In our previous article, we discussed the implications of Avon Products (NYSE:AVP) exiting the North American and Asia-Pacific markets. (Read: Will Exiting North America And Asia-Pacific Markets Turnaround Avon’s Performance?) The combined revenue share from these geographies shrunk to 22% in FY13 from 25% in FY12, owing to double-digit declines in regional revenues. Strategic lapses in curbing representative churn in these markets has contributed to a significant deterioration in its overall operational and financial performance over the last two years. Churn is the percentage of representatives exiting the company in a certain period.
Last week, Bloomberg published an article hinting that Avon might be looking for buyers. Through this article, we analyze Avon’s business from a takeover perspective and list possible buyer options and their corresponding benefits.
- How Do We See Avon Products’ Top Line Trending?
- What Is Avon Products’ Current Position In The Direct Selling Beauty Market And What Are Its Future Plans?
- Will Avon Products Be Impacted By Brexit?
- What Are Some Of The Trends Expected To Drive The Future Of The Beauty Market?
- How Is Avon’s Financial Health And What Are The Implications?
- Avon Product’s Expected Revenue And EBITDA Growth For 2016: Trefis Estimate
Avon had an active representative count of over 6.2 million representatives in more than 100 countries globally by FY13 end. Because Avon’s representatives are independent and do not have any employment contract with the company, an acquirer would be acquiring Avon’s brands, its operations and its 36,700 full-time employees. To understand the benefits of a possible acquisition better, let’s see how either (i) a direct-selling operator like Tupperware, or (ii) a retail cosmetics player like L’Oréal or Estèe Lauder, can benefit from acquiring Avon.
(i) If Tupperware acquired Avon: For a direct-selling player, acquiring and integrating Avon in a strategic manner could unlock a lot of operational synergies and provide growth avenues into new geographies. For example, a company like Tupperware would be able to significantly expand its operational footprint in the South American market by acquiring Avon. In 2013, Tupperware reported revenues of $374 million from South America, representing 14% of its overall revenues. Comparatively, Avon has a revenue share exceeding 50% from the same market.
Avon’s acquisition presents significant growth opportunities for a direct-selling operator like Tupperware. The company would be acquiring Avon’s global distribution network instead of investing and developing a network on its own, saving valuable capital expenditure dollars. Likewise, the buyer would be acquiring products that have a reasonable demand in the market, and would be saving on Research & Development and Sales & Marketing spend.

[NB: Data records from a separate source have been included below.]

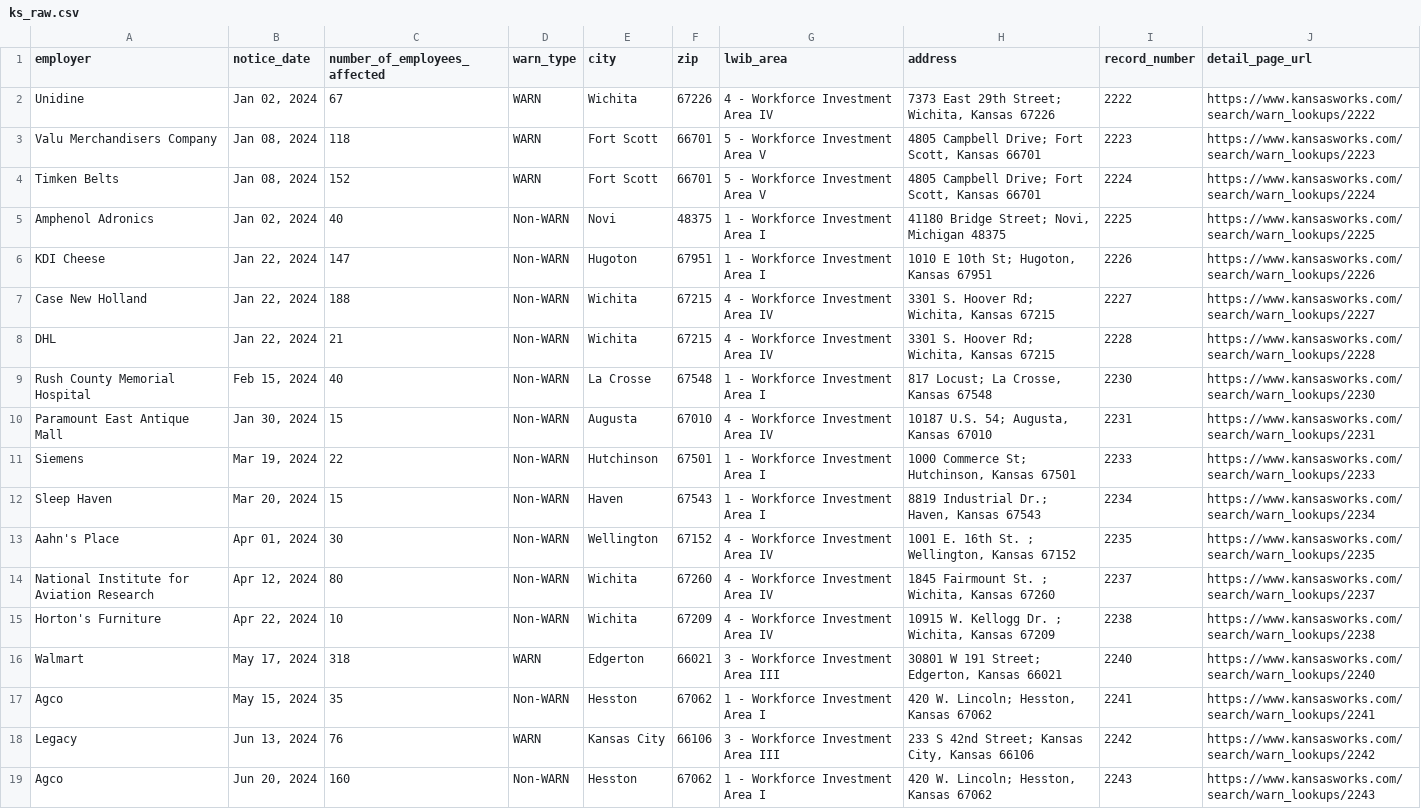
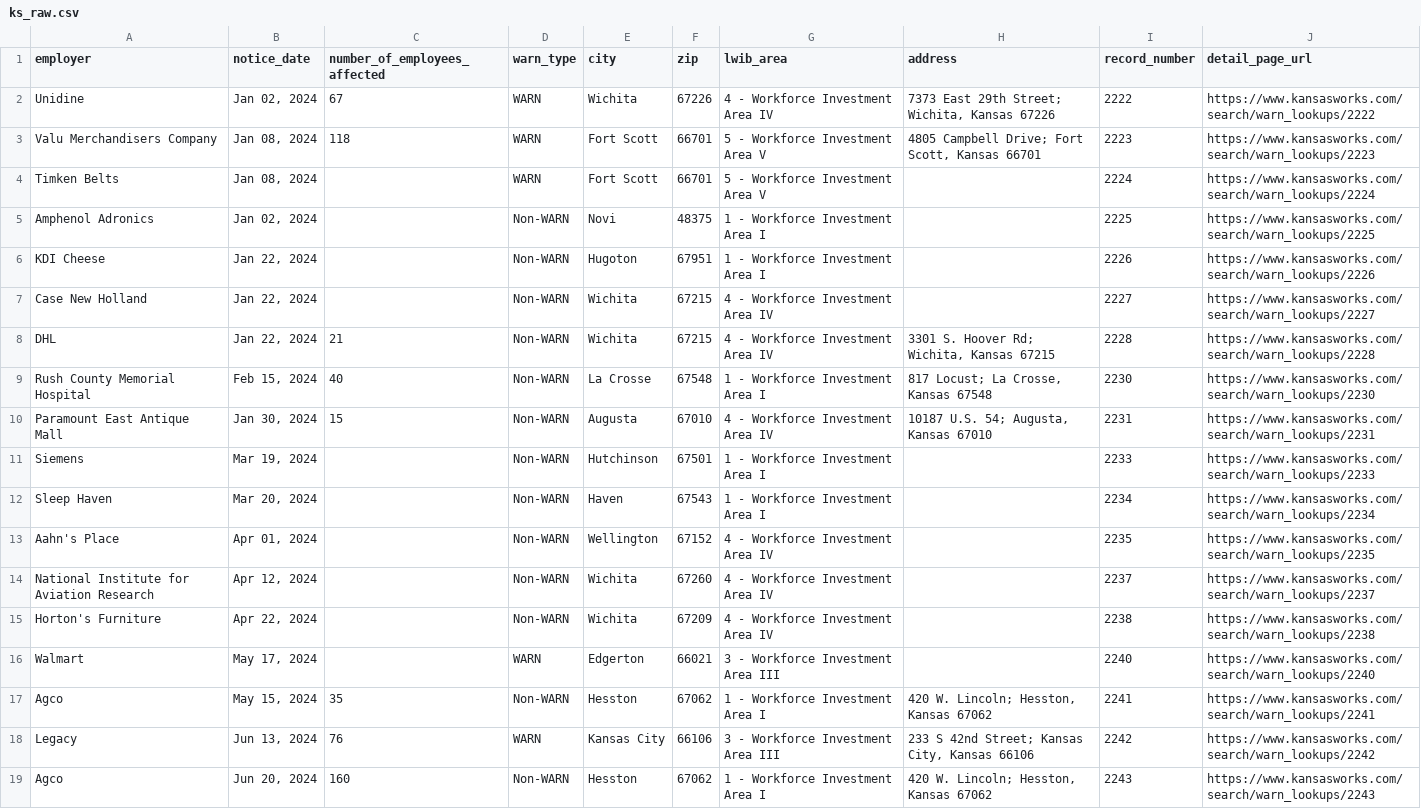
Before and after one commit to biglocalnews/layoff-watch, a CSV file: data/warn-scraper/cache/ks_raw.csv, drawn as a sheet; only a part is shown; the diff covers the shown part only.

```diff
--- a/data/warn-scraper/cache/ks_raw.csv
+++ b/data/warn-scraper/cache/ks_raw.csv
@@ -3,6 +3,6 @@ Unidine,"Jan 02, 2024",67,WARN,Wichita,67226,4 - Workforce Investment Area IV,"7
 Valu Merchandisers Company,"Jan 08, 2024",118,WARN,Fort Scott,66701,5 - Workforce Investment Area V,"4805 Campbell Drive; Fort Scott, Kansas 66701",2223,https://www.kansasworks.com/search/warn_lookups/2223
-Timken Belts,"Jan 08, 2024",152,WARN,Fort Scott,66701,5 - Workforce Investment Area V,"4805 Campbell Drive; Fort Scott, Kansas 66701",2224,https://www.kansasworks.com/search/warn_lookups/2224
-Amphenol Adronics,"Jan 02, 2024",40,Non-WARN,Novi,48375,1 - Workforce Investment Area I,"41180 Bridge Street; Novi, Michigan 48375",2225,https://www.kansasworks.com/search/warn_lookups/2225
-KDI Cheese,"Jan 22, 2024",147,Non-WARN,Hugoton,67951,1 - Workforce Investment Area I,"1010 E 10th St; Hugoton, Kansas 67951",2226,https://www.kansasworks.com/search/warn_lookups/2226
-Case New Holland,"Jan 22, 2024",188,Non-WARN,Wichita,67215,4 - Workforce Investment Area IV,"3301 S. Hoover Rd; Wichita, Kansas 67215",2227,https://www.kansasworks.com/search/warn_lookups/2227
+Timken Belts,"Jan 08, 2024",,WARN,Fort Scott,66701,5 - Workforce Investment Area V,,2224,https://www.kansasworks.com/search/warn_lookups/2224
+Amphenol Adronics,"Jan 02, 2024",,Non-WARN,Novi,48375,1 - Workforce Investment Area I,,2225,https://www.kansasworks.com/search/warn_lookups/2225
+KDI Cheese,"Jan 22, 2024",,Non-WARN,Hugoton,67951,1 - Workforce Investment Area I,,2226,https://www.kansasworks.com/search/warn_lookups/2226
+Case New Holland,"Jan 22, 2024",,Non-WARN,Wichita,67215,4 - Workforce Investment Area IV,,2227,https://www.kansasworks.com/search/warn_lookups/2227
 DHL,"Jan 22, 2024",21,Non-WARN,Wichita,67215,4 - Workforce Investment Area IV,"3301 S. Hoover Rd; Wichita, Kansas 67215",2228,https://www.kansasworks.com/search/warn_lookups/2228
@@ -10,8 +10,8 @@ Rush County Memorial Hospital,"Feb 15, 2024",40,Non-WARN,La Crosse,67548,1 - Wor
 Paramount East Antique Mall,"Jan 30, 2024",15,Non-WARN,Augusta,67010,4 - Workforce Investment Area IV,"10187  U.S. 54; Augusta, Kansas 67010",2231,https://www.kansasworks.com/search/warn_lookups/2231
-Siemens,"Mar 19, 2024",22,Non-WARN,Hutchinson,67501,1 - Workforce Investment Area I,"1000 Commerce St; Hutchinson, Kansas 67501",2233,https://www.kansasworks.com/search/warn_lookups/2233
-Sleep Haven,"Mar 20, 2024",15,Non-WARN,Haven,67543,1 - Workforce Investment Area I,"8819 Industrial Dr.; Haven, Kansas 67543",2234,https://www.kansasworks.com/search/warn_lookups/2234
-Aahn's Place,"Apr 01, 2024",30,Non-WARN,Wellington,67152,4 - Workforce Investment Area IV,"1001 E. 16th St. ; Wellington, Kansas 67152",2235,https://www.kansasworks.com/search/warn_lookups/2235
-National Institute for Aviation Research,"Apr 12, 2024",80,Non-WARN,Wichita,67260,4 - Workforce Investment Area IV,"1845 Fairmount St. ; Wichita, Kansas 67260",2237,https://www.kansasworks.com/search/warn_lookups/2237
-Horton's Furniture,"Apr 22, 2024",10,Non-WARN,Wichita,67209,4 - Workforce Investment Area IV,"10915 W. Kellogg Dr. ; Wichita, Kansas 67209",2238,https://www.kansasworks.com/search/warn_lookups/2238
-Walmart,"May 17, 2024",318,WARN,Edgerton,66021,3 - Workforce Investment Area III,"30801 W 191 Street; Edgerton, Kansas 66021",2240,https://www.kansasworks.com/search/warn_lookups/2240
+Siemens,"Mar 19, 2024",,Non-WARN,Hutchinson,67501,1 - Workforce Investment Area I,,2233,https://www.kansasworks.com/search/warn_lookups/2233
+Sleep Haven,"Mar 20, 2024",,Non-WARN,Haven,67543,1 - Workforce Investment Area I,,2234,https://www.kansasworks.com/search/warn_lookups/2234
+Aahn's Place,"Apr 01, 2024",,Non-WARN,Wellington,67152,4 - Workforce Investment Area IV,,2235,https://www.kansasworks.com/search/warn_lookups/2235
+National Institute for Aviation Research,"Apr 12, 2024",,Non-WARN,Wichita,67260,4 - Workforce Investment Area IV,,2237,https://www.kansasworks.com/search/warn_lookups/2237
+Horton's Furniture,"Apr 22, 2024",,Non-WARN,Wichita,67209,4 - Workforce Investment Area IV,,2238,https://www.kansasworks.com/search/warn_lookups/2238
+Walmart,"May 17, 2024",,WARN,Edgerton,66021,3 - Workforce Investment Area III,,2240,https://www.kansasworks.com/search/warn_lookups/2240
 Agco,"May 15, 2024",35,Non-WARN,Hesston,67062,1 - Workforce Investment Area I,"420 W. Lincoln; Hesston, Kansas 67062",2241,https://www.kansasworks.com/search/warn_lookups/2241
```
Also changed, not shown: 20 edited cells elsewhere in this file, data/warn-scraper/exports/ks.csv, 35 other files.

Challenges: However, despite the above advantages, there are many executional challenges in integrating two direct-selling businesses. In order to leverage the full potential of the acquisition, a company like Tupperware for example needs to recruit Avon’s representatives for the sale of its products. This is because the relationship between the customer and a representative is crucial for the direct-selling process. Disrupting these relationships could impact revenue recognition, as witnessed in the North American region for Avon.
For example, Tupperware has a direct sales force of 2.9 million worldwide compared to Avon’s 6.2 million. For both companies, representatives are the only point-of-sale to a customer, and hence, generating and growing revenues are entirely dependent on the integration of these representatives. This presents a huge challenge for the acquirer because clubbing sales representatives post acquisition can result in sales conflicts across districts.
(ii) If L’Oréal acquired Avon: A global retail cosmetics company such as L’Oréal would only be interested in Avon’s product line and manufacturing facilities. This is because post acquisition, products manufactured in Avon’s facilities could be distributed through L’Oréal’s distribution network. Hence, for L’Oréal, the performance of Avon’s product line and their reception through retail and other standalone counters are the more important factors to be considered before the acquisition. Given that Avon has delivered strong operational performances in Latin America (LatAm), Europe, the Middle East and Africa (EMEA), a global company might focus more on integrating Avon’s operations closely with its own operations in these high-growth markets.
On the other hand, a retail player with limited footprint in either the LatAm or EMEA region could consider acquiring Avon to extend into these geographic boundaries. For such a company, Avon’s distribution network is also an important aspect of the acquisition, primarily because it is expanding its presence through the acquisition. Given that the buyer has limited presence in the LatAm or EMEA region, executional challenges in terms of integrating businesses should be limited. However, the high price of buying Avon entirely is a huge entry barrier for a small retail operator.
Of the two scenarios presented above, we believe a global retail cosmetics company has more to gain through acquiring Avon in comparison to a direct-selling operator. Strong operational capabilities and a retail point-of-sale should reduce risks associated with integrating both the businesses. For a direct-selling operator, although the acquisition provides significant revenue growth opportunity, integrating Avon’s representative base and minimizing sales conflicts is a cost intensive process with significant risks of executional lapses.